**WHAT IS EXPECTED:**
Filter the data below, keeping only lines that contain "components".

BEGIN GIVEN ENTRIES

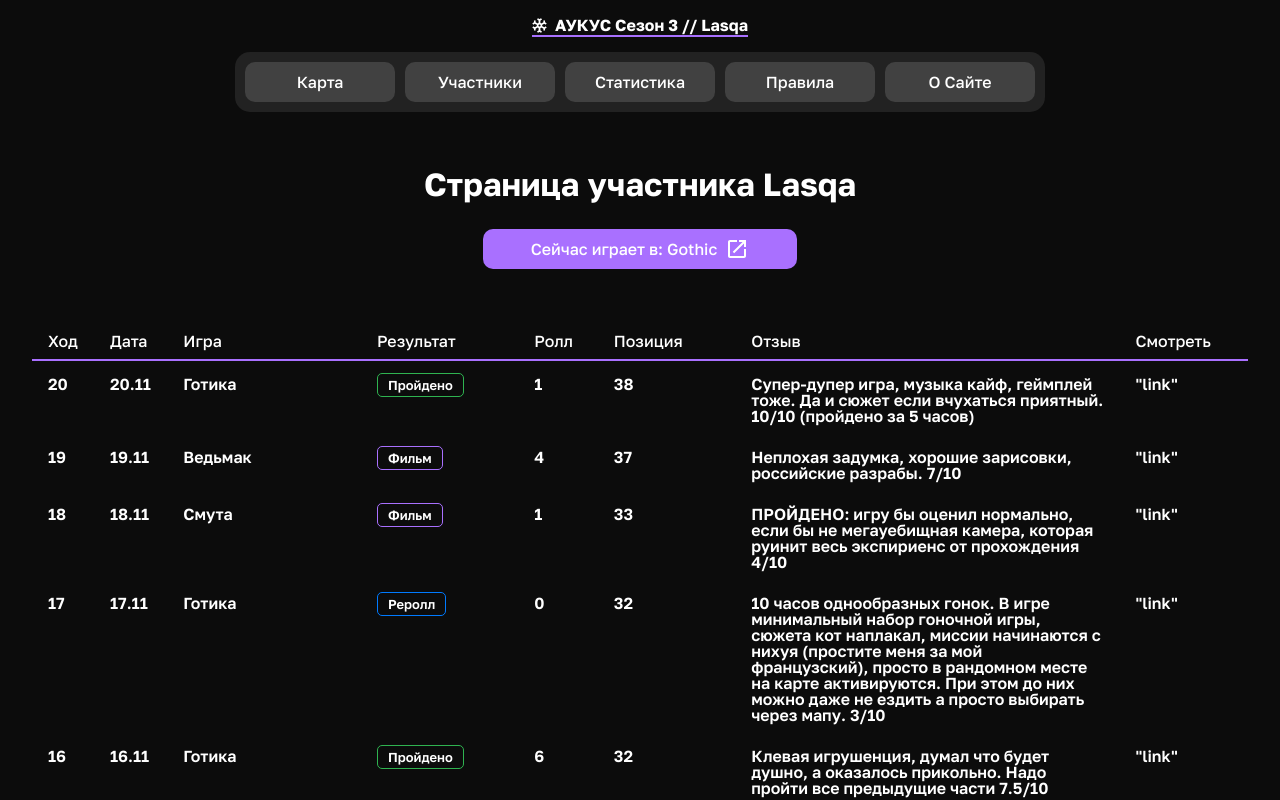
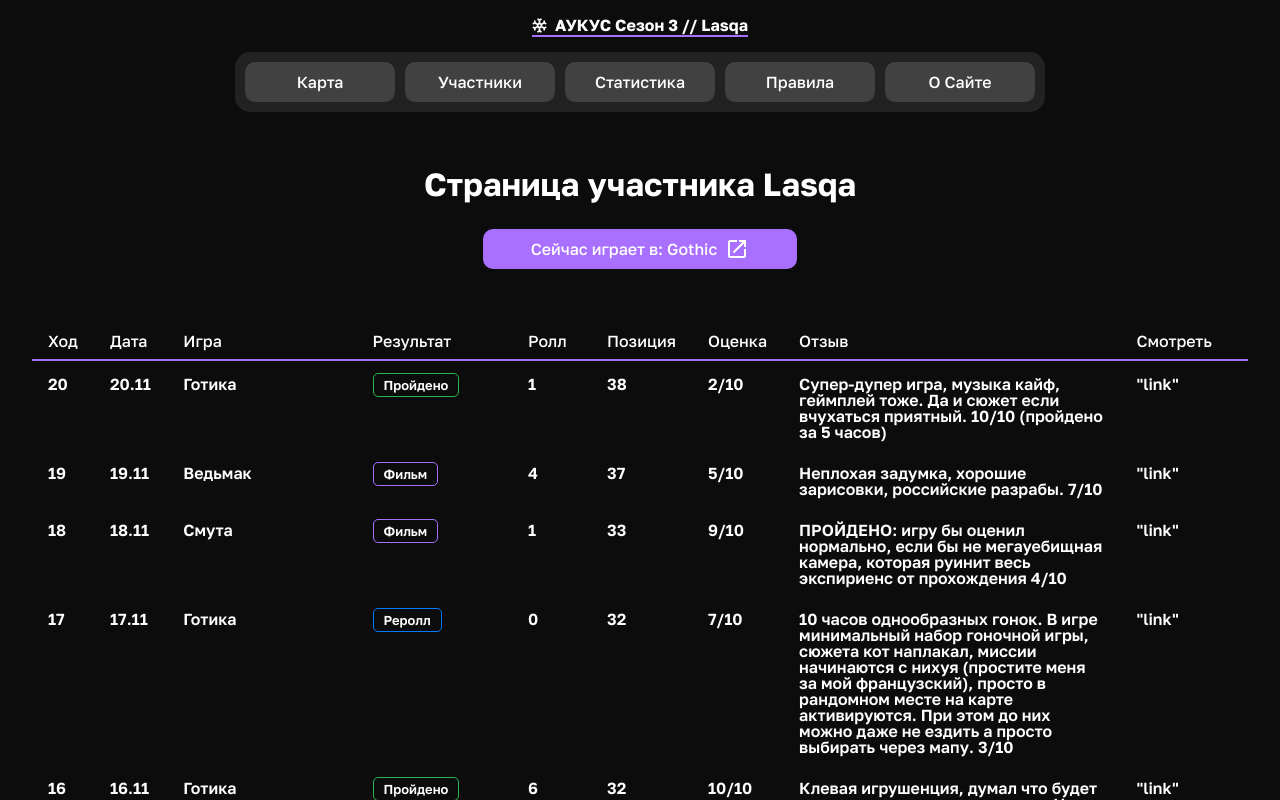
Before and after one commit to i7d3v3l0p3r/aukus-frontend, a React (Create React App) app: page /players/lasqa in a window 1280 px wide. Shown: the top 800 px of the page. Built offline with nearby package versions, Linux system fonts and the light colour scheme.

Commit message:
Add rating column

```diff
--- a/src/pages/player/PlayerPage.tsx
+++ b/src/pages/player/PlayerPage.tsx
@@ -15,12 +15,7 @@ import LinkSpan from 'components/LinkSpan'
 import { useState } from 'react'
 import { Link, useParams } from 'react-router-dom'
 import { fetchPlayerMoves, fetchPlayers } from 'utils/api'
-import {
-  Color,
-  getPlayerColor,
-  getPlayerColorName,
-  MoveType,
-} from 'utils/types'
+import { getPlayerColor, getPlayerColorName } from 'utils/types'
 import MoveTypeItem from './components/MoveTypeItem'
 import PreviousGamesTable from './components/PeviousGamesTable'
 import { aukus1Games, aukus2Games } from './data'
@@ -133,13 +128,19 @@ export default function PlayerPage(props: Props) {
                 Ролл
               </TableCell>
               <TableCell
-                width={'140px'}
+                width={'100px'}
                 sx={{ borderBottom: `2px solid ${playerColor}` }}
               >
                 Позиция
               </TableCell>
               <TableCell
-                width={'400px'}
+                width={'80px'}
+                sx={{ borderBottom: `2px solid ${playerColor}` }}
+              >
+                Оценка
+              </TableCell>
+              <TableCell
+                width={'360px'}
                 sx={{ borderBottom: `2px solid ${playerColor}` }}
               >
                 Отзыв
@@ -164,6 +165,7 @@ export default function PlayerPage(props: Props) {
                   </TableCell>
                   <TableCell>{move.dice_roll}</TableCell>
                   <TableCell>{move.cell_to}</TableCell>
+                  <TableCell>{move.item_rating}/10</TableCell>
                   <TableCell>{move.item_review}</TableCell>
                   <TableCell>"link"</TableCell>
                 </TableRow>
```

END GIVEN ENTRIES

**TASK SOLUTION:**
@@ -15,12 +15,7 @@ import LinkSpan from 'components/LinkSpan'
 import MoveTypeItem from './components/MoveTypeItem'
 import PreviousGamesTable from './components/PeviousGamesTable'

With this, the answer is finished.